Cynthia Gadegbeku, Rabaa Wayo, Gifty Ackah – Badu, Emefa Nukpe, Atukwei Okai


A cross sectional survey was conducted in Ashongman Village with the aim of investigating respondents’ knowledge, the extent of belief, reasons (if any) behind their existence and knowledge about the effects of food taboos. A total of 200 adults selected purposively were interviewed. Data collected was coded, entered and analyzed using the Statistical Package of Social Sciences (S.P.S.S. Version 18). The Pearson’s chi-square test was used to test the relationship between education, ethnic groups and the belief and adherence to food taboos. Most respondents were females (55%), 30 years and above (67%), single (59%) , Christians (93%) and some form of formal education.
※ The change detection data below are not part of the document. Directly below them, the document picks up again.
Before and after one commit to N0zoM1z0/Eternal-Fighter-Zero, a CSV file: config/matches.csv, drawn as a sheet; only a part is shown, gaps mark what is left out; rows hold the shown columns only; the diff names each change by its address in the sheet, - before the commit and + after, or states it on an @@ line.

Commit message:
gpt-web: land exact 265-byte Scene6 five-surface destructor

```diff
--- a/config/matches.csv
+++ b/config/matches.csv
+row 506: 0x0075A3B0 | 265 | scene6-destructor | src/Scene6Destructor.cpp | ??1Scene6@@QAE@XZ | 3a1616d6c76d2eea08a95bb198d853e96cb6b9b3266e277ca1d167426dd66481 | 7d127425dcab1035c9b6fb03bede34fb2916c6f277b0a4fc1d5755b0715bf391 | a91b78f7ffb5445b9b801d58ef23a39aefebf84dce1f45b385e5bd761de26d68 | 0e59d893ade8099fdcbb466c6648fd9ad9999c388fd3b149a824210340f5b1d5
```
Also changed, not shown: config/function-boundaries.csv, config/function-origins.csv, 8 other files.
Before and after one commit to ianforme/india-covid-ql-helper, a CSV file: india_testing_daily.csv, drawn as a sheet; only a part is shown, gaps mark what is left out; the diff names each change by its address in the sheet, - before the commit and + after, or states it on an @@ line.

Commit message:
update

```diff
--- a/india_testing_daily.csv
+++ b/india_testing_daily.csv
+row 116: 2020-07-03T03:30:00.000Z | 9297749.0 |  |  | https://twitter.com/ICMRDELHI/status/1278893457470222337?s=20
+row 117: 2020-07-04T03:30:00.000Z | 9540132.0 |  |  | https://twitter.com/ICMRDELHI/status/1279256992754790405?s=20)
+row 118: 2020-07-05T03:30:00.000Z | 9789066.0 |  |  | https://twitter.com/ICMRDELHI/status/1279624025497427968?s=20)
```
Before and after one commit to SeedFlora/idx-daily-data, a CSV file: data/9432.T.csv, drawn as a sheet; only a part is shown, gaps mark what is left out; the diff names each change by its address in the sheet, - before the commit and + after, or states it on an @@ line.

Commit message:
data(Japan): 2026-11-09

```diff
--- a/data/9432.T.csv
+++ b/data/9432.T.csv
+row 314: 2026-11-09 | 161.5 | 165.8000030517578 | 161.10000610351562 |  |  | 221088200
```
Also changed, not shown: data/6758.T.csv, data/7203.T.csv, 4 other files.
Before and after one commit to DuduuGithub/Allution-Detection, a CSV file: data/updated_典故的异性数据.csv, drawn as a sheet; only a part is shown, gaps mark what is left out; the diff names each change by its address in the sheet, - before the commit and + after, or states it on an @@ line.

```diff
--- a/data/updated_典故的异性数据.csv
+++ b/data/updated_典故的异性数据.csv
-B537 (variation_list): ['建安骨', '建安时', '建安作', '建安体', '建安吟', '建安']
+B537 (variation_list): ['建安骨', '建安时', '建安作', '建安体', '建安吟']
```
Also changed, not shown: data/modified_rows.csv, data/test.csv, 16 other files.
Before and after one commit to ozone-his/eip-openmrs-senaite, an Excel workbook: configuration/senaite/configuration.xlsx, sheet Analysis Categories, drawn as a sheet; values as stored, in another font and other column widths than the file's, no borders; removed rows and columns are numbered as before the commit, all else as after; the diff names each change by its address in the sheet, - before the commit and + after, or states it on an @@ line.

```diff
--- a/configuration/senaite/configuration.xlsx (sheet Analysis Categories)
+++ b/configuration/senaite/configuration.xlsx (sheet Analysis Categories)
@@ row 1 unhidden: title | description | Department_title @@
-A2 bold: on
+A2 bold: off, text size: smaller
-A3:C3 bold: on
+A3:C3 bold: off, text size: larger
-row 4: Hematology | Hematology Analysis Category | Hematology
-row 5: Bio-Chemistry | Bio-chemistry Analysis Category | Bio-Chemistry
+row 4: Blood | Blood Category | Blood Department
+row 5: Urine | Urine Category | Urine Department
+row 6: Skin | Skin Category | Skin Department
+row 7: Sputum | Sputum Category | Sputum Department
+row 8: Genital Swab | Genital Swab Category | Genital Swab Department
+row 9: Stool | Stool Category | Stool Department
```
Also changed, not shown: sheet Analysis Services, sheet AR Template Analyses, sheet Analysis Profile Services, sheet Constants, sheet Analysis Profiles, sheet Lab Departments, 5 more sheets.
The study sample belonged to varied ethnic groups with the main group being Akans (47%). Analysis of the data revealed 60% of respondents had knowledge about food taboos but only 37% actually believed and adhered to them. Fifty-seven (57%) of foods prohibited were of animal origin whiles 43% were of plant origin. Various reasons ranging from cultural, religious, health, magical thinking, ethics, sympathy and compassion were given to explain the prevalence and adherence to food taboos. It was also realized that most respondents had knowledge about the harmful effect of the adherence to food taboos. Education was an important factor realized as being responsible for the prevalence of food taboos. It was recommended that further research on food taboos and food security among specific groups especially the vulnerable in society (i.e. women and children) be conducted.  Secondly, because of the nutritional implications for adhering to food taboos in developing countries, a subtle community nutrition campaign needs to be organized by relevant stakeholders to sensitize people about the effect of adhering to food taboos.

Keywords: Food taboos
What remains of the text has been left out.